I once visited a small village in the south of Ireland, where I stayed with a family in their cottage and discussed the problems of religion with the man of the house, an irate Irishman, into the wee hours of the night. He had left the Church a few years before, the final straw being a dismissive priest who waved off this man’s Bible-thumping with, “I’m not in the business of converting Protestants.” The logical errors of this apostate’s fall were not hard to perceive, but the true cause was a broken heart. He had been betrayed by the Church he once loved, and he finally tried to hurt her back by shaking the dust off his feet. If my visit to the village parish was any indication, the priest’s only response would have been to take another swig of whiskey.
While not every cradle Catholic is capable of empathizing with the emotional burden of conversion, it is still necessary to account for weakness and show the convert how to grow strong in the Faith. Much of it simply has to do with learning endurance and patience in the face of scandal and adversity. Understanding often comes in time with longsuffering. The mere admission of bad ecclesiastical leadership goes a long way, as well, since the convert may feel that he is having a break with reality when others pretend it is not happening. An accurate knowledge of the Church’s liturgical traditions is useful, although it can open other avenues of scandal if done flippantly. A true ordering of magisterial and doctoral teachings in their proper places could be essential. Even the passions might need to be properly ordered—for we live in a muck of disordered passions and psychological disturbance—in order for spiritual progress to continue.

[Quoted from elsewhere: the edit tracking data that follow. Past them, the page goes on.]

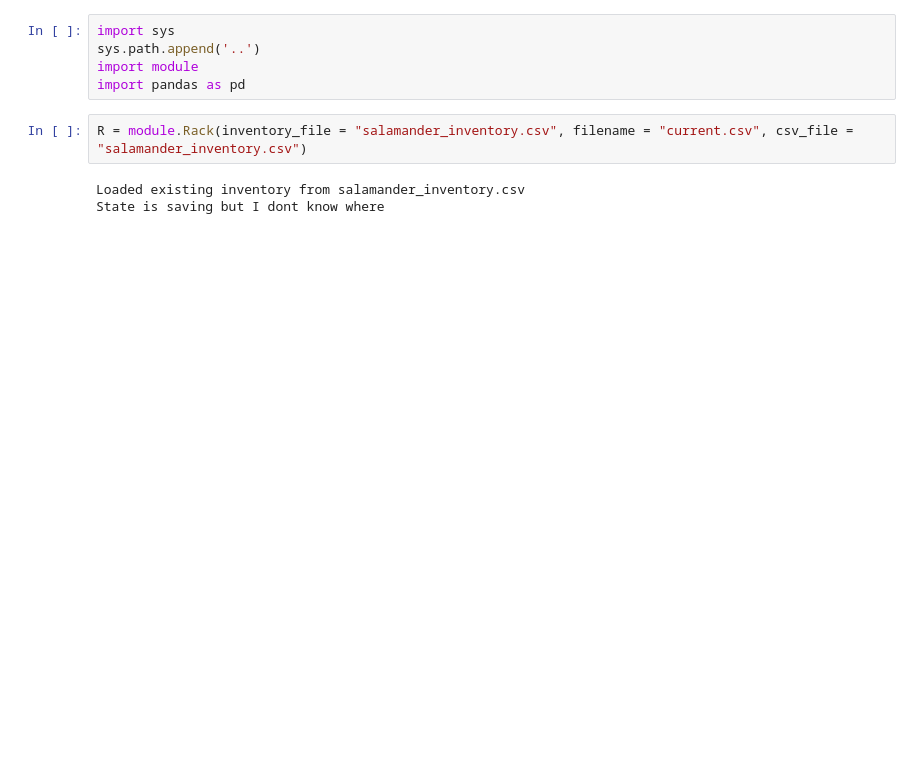
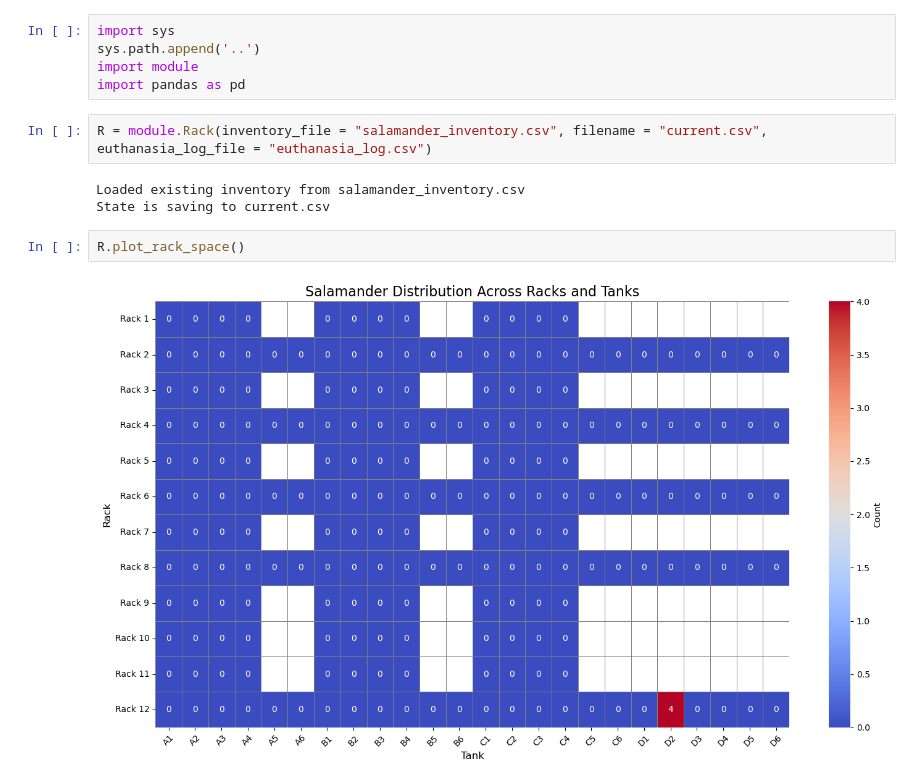
Before and after one commit to jamiewoych/pleuro-parser, a Jupyter notebook: pleuro_parser/notebooks/Testing.ipynb, the cells around one changed output. Cells and saved outputs as stored; diff of their text form; blank space fills up the shorter version.

```diff
--- a/pleuro_parser/notebooks/Testing.ipynb
+++ b/pleuro_parser/notebooks/Testing.ipynb
@@ -4,10 +4,14 @@ sys.path.append('..')
 import module
 import pandas as pd
 # %%
-R = module.Rack(inventory_file = "salamander_inventory.csv", filename = "current.csv", csv_file = "salamander_inventory.csv")
+R = module.Rack(inventory_file = "salamander_inventory.csv", filename = "current.csv", euthanasia_log_file = "euthanasia_log.csv")
 # %% [output]
 Loaded existing inventory from salamander_inventory.csv
-State is saving but I dont know where
+State is saving to current.csv
+# %%
+R.plot_rack_space()
+# %% [output]
+[figure, added]
 # %%
 R.inventory
 # %% [output]
```
Also changed, not shown: parts of 21 cells of this notebook, 7 other files.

If the Church is a hospital and not a museum (as the apologists keep telling us), let the Church act like it. We mustn’t keep ignoring the trauma patients sitting in the waiting room. If they don’t receive any medical assistance, they will wander out to look for help elsewhere.
|(Wanderer in the Storm, Carl Julius von Leypold)|